Parallel NFS: standards-based parallel file serving The Network File System (NFS) is the oldest NAS (Network Attached Storage) protocol. Developed by Sun in the '80s and made an open standard, NFS makes files on the network available anywhere.
Small files: great. Big files: lo-o-o-ng time coming NAS is popular because it uses cheap, reliable and reasonably fast Ethernet instead of cranky, expensive and very fast Fibre Channel. NFS is very popular as the storage protocol for compute clusters. Yet as data sets and file sizes have grown, the relative speed of Ethernet just hasn't kept up.
I worked with some oil companies doing reservoir modeling about six years ago. Even then it was taking them 6-10 hours just to move data from one stage of their workflow to the next. It was killing them.
With 10 gigabit Ethernet coming up, our problems should be solved. But no, NFS had a tough time scaling to gigabit Ethernet. That's why you see TCP Offload Engines (TOEs), custom hardware pipelines and other costly go-fast goodies on gigE storage.
Enter the dragon The Internet Engineering Task Force is the NFS standards body. They started working on developing a parallel version of NFS to enable much higher speeds about four years ago. The new standard, NFS v4.1, should reach final draft status later this year. Some early birds may be out with products late this year as well.
How NFS works Standard NFS file servers work like your PC does: the files are on local disks, and the computer keeps track of their location, name, creation and modification dates, size and so on. The location and so forth is called metadata which means data about your data.
When you request a file, the file server receives the request, looks up the metadata, converts it to disk I/O requests, collects the data and then ships it over the network to you. With small files most of the time is spent collecting the data.
With big files the data transmission time becomes the limiting factor. What if you could break a big file into pieces and ship it in parallel to a compute server? That would be faster, especially with several parallel connections.
That's exactly what parallel NFS (pNFS) does.
How pNFS works pNFS splits the NFS file server into two types of servers: the metadata and control server; and as many storage servers as you can afford. Together the control server and the storage servers form a single logical NFS server with a slew of network connections. The compute server, which is likely to be a Beowulf cluster, also has plenty of Ethernet ports as well.

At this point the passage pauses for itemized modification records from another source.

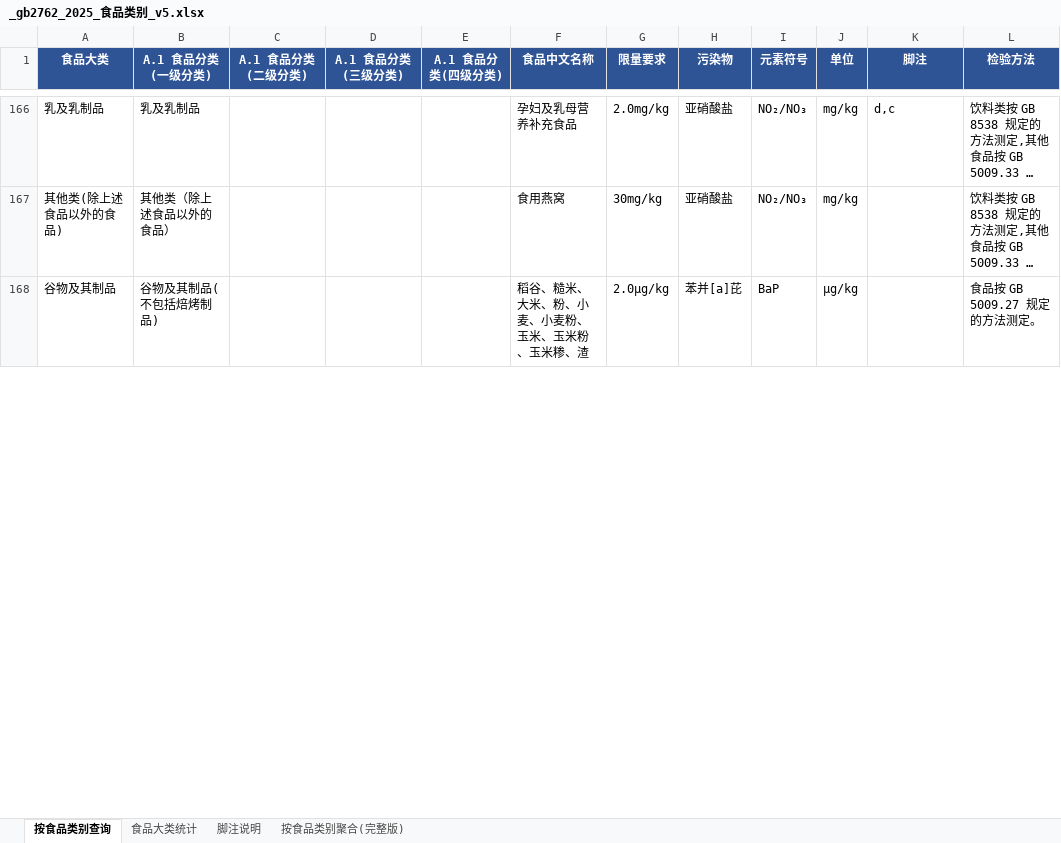
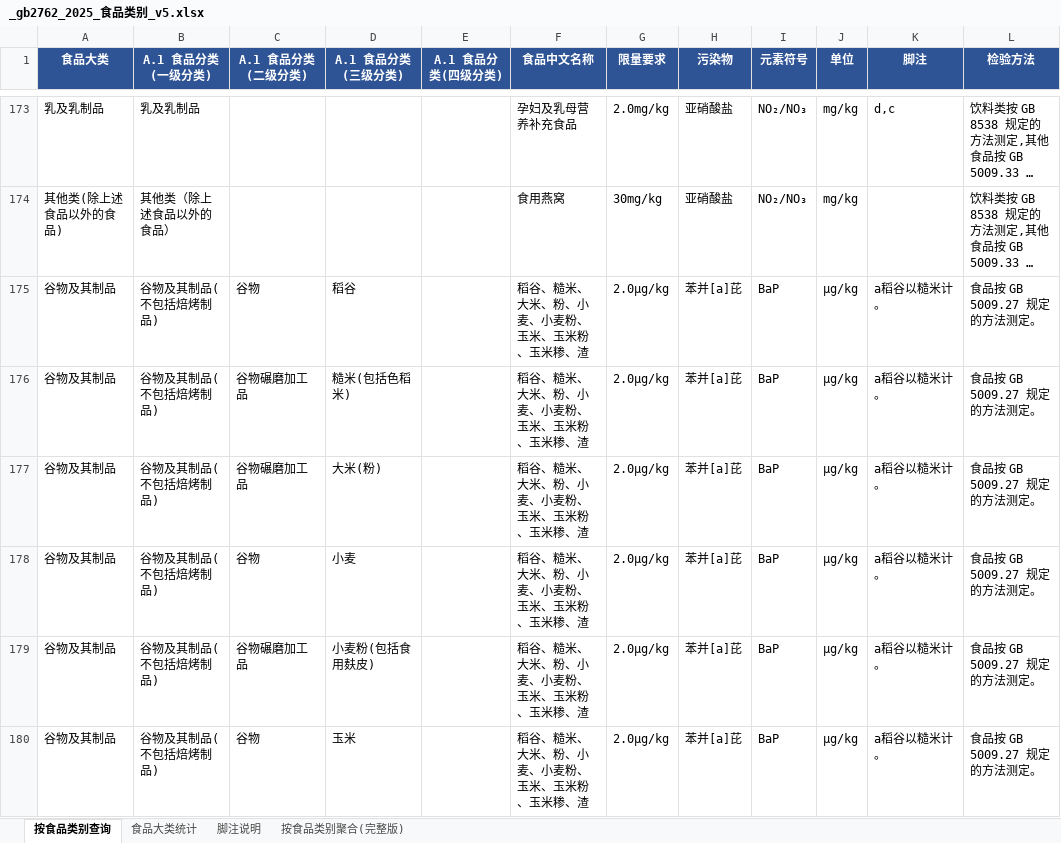
Before and after one commit to 5678Hub/jianyu, an Excel workbook: data/gb2762/_gb2762_2025_食品类别_v5.xlsx, sheet 按食品类别查询, drawn as a sheet; only a part is shown, gaps mark what is left out; long unchanged cells end in …; values as stored, in another font and other column widths than the file's, no borders; addresses are those after the commit; the diff covers the shown part only; the diff names each change by its address in the sheet, - before the commit and + after, or states it on an @@ line.

```diff
--- a/data/gb2762/_gb2762_2025_食品类别_v5.xlsx (sheet 按食品类别查询)
+++ b/data/gb2762/_gb2762_2025_食品类别_v5.xlsx (sheet 按食品类别查询)
-C175 (A.1 食品分类(二级分类)): (empty)
+C175 (A.1 食品分类(二级分类)): 谷物
-D175 (A.1 食品分类(三级分类)): (empty)
+D175 (A.1 食品分类(三级分类)): 稻谷
-K175 (脚注): (empty)
+K175 (脚注): a稻谷以糙米计。
+row 176: 谷物及其制品 | 谷物及其制品(不包括焙烤制品) | 谷物碾磨加工品 | 糙米(包括色稻米) |  | 稻谷、糙米、大米、粉、小麦、小麦粉、玉米、玉米粉、玉米糁、渣 | 2.0μg/kg | 苯并[a]芘 | BaP | μg/kg | a稻谷以糙米计。 | 食品按 GB 5009.27 规定的方法测定。
+row 177: 谷物及其制品 | 谷物及其制品(不包括焙烤制品) | 谷物碾磨加工品 | 大米(粉) |  | 稻谷、糙米、大米、粉、小麦、小麦粉、玉米、玉米粉、玉米糁、渣 | 2.0μg/kg | 苯并[a]芘 | BaP | μg/kg | a稻谷以糙米计。 | 食品按 GB 5009.27 规定的方法测定。
+row 178: 谷物及其制品 | 谷物及其制品(不包括焙烤制品) | 谷物 | 小麦 |  | 稻谷、糙米、大米、粉、小麦、小麦粉、玉米、玉米粉、玉米糁、渣 | 2.0μg/kg | 苯并[a]芘 | BaP | μg/kg | a稻谷以糙米计。 | 食品按 GB 5009.27 规定的方法测定。
+row 179: 谷物及其制品 | 谷物及其制品(不包括焙烤制品) | 谷物碾磨加工品 | 小麦粉(包括食用麸皮) |  | 稻谷、糙米、大米、粉、小麦、小麦粉、玉米、玉米粉、玉米糁、渣 | 2.0μg/kg | 苯并[a]芘 | BaP | μg/kg | a稻谷以糙米计。 | 食品按 GB 5009.27 规定的方法测定。
+row 180: 谷物及其制品 | 谷物及其制品(不包括焙烤制品) | 谷物 | 玉米 |  | 稻谷、糙米、大米、粉、小麦、小麦粉、玉米、玉米粉、玉米糁、渣 | 2.0μg/kg | 苯并[a]芘 | BaP | μg/kg | a稻谷以糙米计。 | 食品按 GB 5009.27 规定的方法测定。
```
Also changed, not shown: 12 added rows, 2 removed rows and 15 edited cells elsewhere in this sheet, 22 other files.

So the compute server requests a file using the new v4.1 NFS client. The NFS control server receives the request and looks up where the file chunks reside on the various storage servers. It send this information, called a layout, back to the NFS v4.1 client, which then tells its cluster members where to get the data. The cluster members then, using the layout, request the data directly from the storage servers.

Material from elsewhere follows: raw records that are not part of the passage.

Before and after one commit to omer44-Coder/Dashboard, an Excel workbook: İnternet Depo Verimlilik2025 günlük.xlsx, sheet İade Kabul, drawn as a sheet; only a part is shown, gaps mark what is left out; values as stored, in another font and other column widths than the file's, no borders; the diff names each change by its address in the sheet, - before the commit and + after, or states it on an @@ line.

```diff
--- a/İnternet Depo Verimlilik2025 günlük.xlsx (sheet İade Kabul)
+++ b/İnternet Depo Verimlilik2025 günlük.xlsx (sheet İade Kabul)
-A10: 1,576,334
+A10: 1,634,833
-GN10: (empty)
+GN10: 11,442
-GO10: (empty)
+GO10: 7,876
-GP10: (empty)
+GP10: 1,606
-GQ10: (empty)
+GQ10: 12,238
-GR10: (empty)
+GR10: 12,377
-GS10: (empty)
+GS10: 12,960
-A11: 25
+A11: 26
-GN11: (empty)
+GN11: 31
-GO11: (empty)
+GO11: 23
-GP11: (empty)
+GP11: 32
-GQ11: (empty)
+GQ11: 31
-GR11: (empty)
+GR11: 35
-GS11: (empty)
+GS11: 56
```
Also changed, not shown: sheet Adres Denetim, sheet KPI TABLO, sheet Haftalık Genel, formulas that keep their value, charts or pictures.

If you've got 10 storage servers for a 10 node cluster, you will see something close to a 10x increase in speed. 100 of each and you'll see close to 100x increase. It is almost magic.
AND it's backward compatible You'll still be able to access the data even with a lowly PC. Your NFS client makes the request, the control server gathers the data itself, and sends it on to you. Except for the fact that it is slower than pNFS, you'll never know the difference.

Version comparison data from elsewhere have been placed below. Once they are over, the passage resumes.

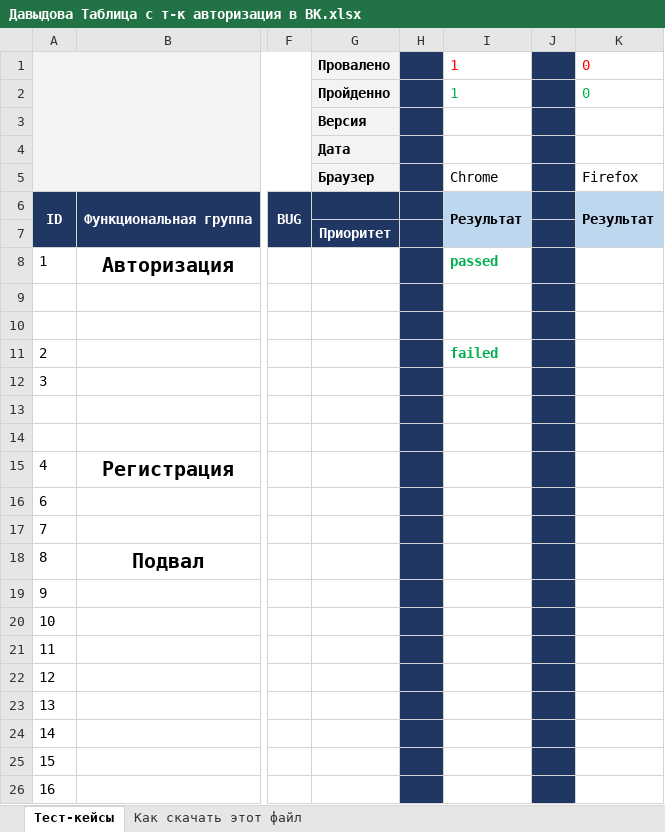
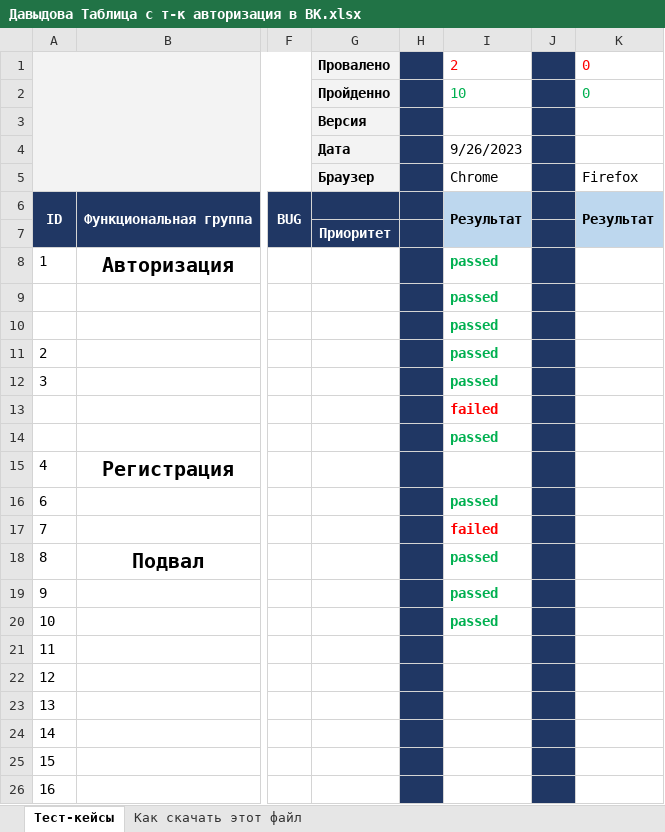
Before and after one commit to thebestQA7/New_Repo, an Excel workbook: Давыдова Таблица с т-к авторизация в ВК.xlsx, sheet Тест-кейсы, drawn as a sheet; only a part is shown, gaps mark what is left out; values as stored, in another font and other column widths than the file's, no borders; charts and pictures not drawn; the diff names each change by its address in the sheet, - before the commit and + after, or states it on an @@ line.

Commit message:
Тестирование 26.09
Прошла тесты с 1 по 10. Пройдено 8, провалено 2

```diff
--- a/Давыдова Таблица с т-к авторизация в ВК.xlsx (sheet Тест-кейсы)
+++ b/Давыдова Таблица с т-к авторизация в ВК.xlsx (sheet Тест-кейсы)
-I1: 1
+I1: 2
-I2: 1
+I2: 10
-I4: (empty)
+I4: 9/26/2023
-I9:I10: (empty)
+I9:I10: passed
-I11: failed
+I11: passed
-I12: (empty)
+I12: passed
-I13: (empty)
+I13: failed
-I14: (empty)
+I14: passed
-I16: (empty)
+I16: passed
-I17: (empty)
+I17: failed
-I18:I20: (empty)
+I18:I20: passed
```
Also changed, not shown: charts or pictures.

No changes to applications either. The IETF team did a good job on this one.
The Storage Bits take pNFS is going to be very popular in the large-scale high performance computing cluster space. These clusters are so big that adding just a few hundred bucks per node for some tweak quickly adds up.
I fantasize about a home pNFS array for video editing: stick four gigE ports on my local machine and editing large files wouldn't be nearly as painful. But that is a ways off. For the big clusters though, a new day is starting to dawn.
Comments welcome, of course. Like reading specs? The IETF NFS v4.1 specs page will make your day.